Working with a general contractor requires an inherent amount of trust, and you may already have a good relationship with your general contractor. It doesn’t hurt, however, to conduct due diligence ahead of time to make sure your investment is protected – just like any bank would do. For instance, you could ask your general contractor to provide a letter and any supporting documents to prove that he has sufficient capital to pay his subcontractors. One couple experienced the consequences of not doing this: they had a home under construction, and they lost both their money and their new home when the previously reputable builder ran into financial difficulties.
Set up a draw schedule that protects you until your home is completed.
It is not uncommon for some general contractors to “deprioritize” your home once they have been paid the bulk of their fees. One log homeowner had difficulty getting his home completed in the time frame he expected. When he reached the stage of final payments, the general contractor still had to pay realtor and subcontractor fees out of those payments, and therefore had already received all of his profits on the project. He was not as motivated at that point to finish the home, and was already prioritizing the next project.
There are many ways to avoid this. One layer of protection would be to use a third-party construction escrow service, which would hold the funds in an interest-bearing account and release them to the contractor once each stage is met with approval by a mutually agreed-upon inspector, or by municipal inspectors.
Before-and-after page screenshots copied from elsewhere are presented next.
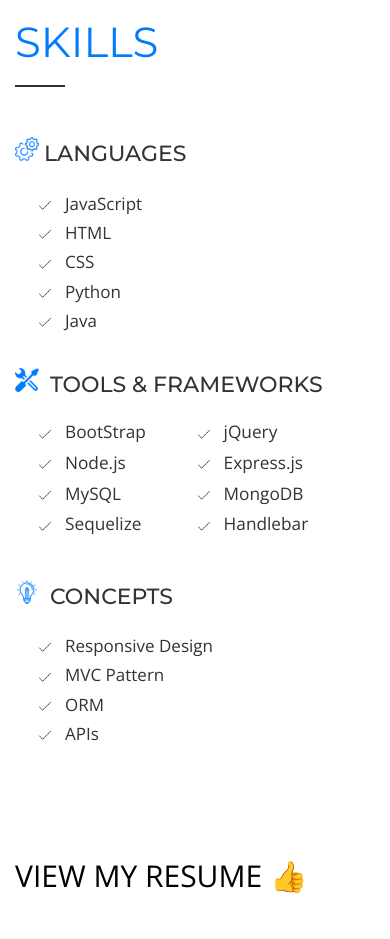
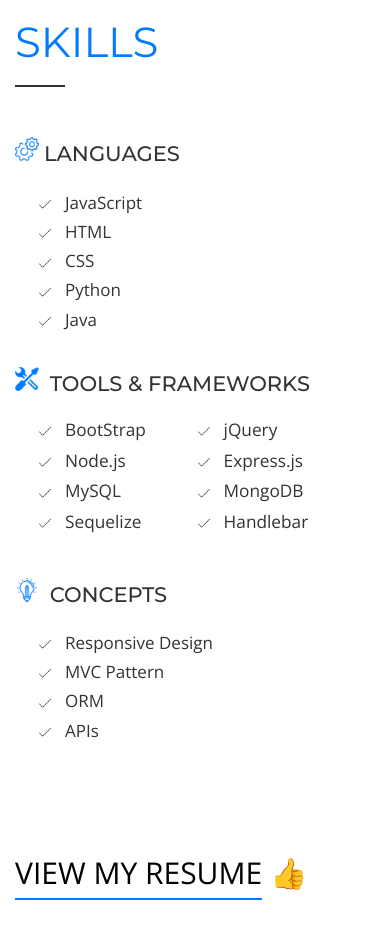
Before and after one commit to chrisms91/portfolio_website, a plain HTML site: page index.html in a window 390 px wide. Shown: the part 1800-2739 px from the top of the page. Drawn offline with nearby package versions, Linux system fonts and the light colour scheme.

Commit message:
fixed missing underline on mobile, changed skill-sub-heading font size, force page scroll to the top at page refresh

```diff
--- a/assets/css/style.css
+++ b/assets/css/style.css
@@ -1119,7 +1119,7 @@
     }
 
     .skill-sub-heading {
-        font-size: 2.2rem;
+        font-size: 2.1rem;
     }
 
     #skill-lng-icon, #skill-tool-icon, #skill-concept-icon{
@@ -1149,4 +1149,8 @@
         padding: 50px 30px;
         display: block;
     }
+
+    #resume-link {
+        border-bottom: 2px solid #007bff
+    }
 }
--- a/assets/javascript/main.js
+++ b/assets/javascript/main.js
@@ -7,6 +7,11 @@
 		navigationItems = $('#cd-vertical-nav a');
 
     updateNavigation();
+
+    // force page scroll to the top at page refresh
+    $(window).on('beforeunload', function(){
+        $(window).scrollTop(0);
+    });
 
     // Init Wow
     wow = new WOW( {
```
Another wise move is to set up the draw schedule with relatively equal payments from beginning to end of construction, motivating the general contractor to bring the project to completion before earning that last, sizeable payment.
As you assemble your log home team, include your financial advisor.
Because you may be considered a high net worth individual by your bank, you may want to consider bringing a partial loan into the mix, to get tax benefits, keep part of your investments liquid, or to be certain that all of your money is working hardest wherever you place it. It’s smart to speak to your financial advisor about the big picture as you decide to move forward with your new home. If you decide to go all-in with cash, there will be nothing like the feeling of creating a legacy home for your family that is wholly owned by you.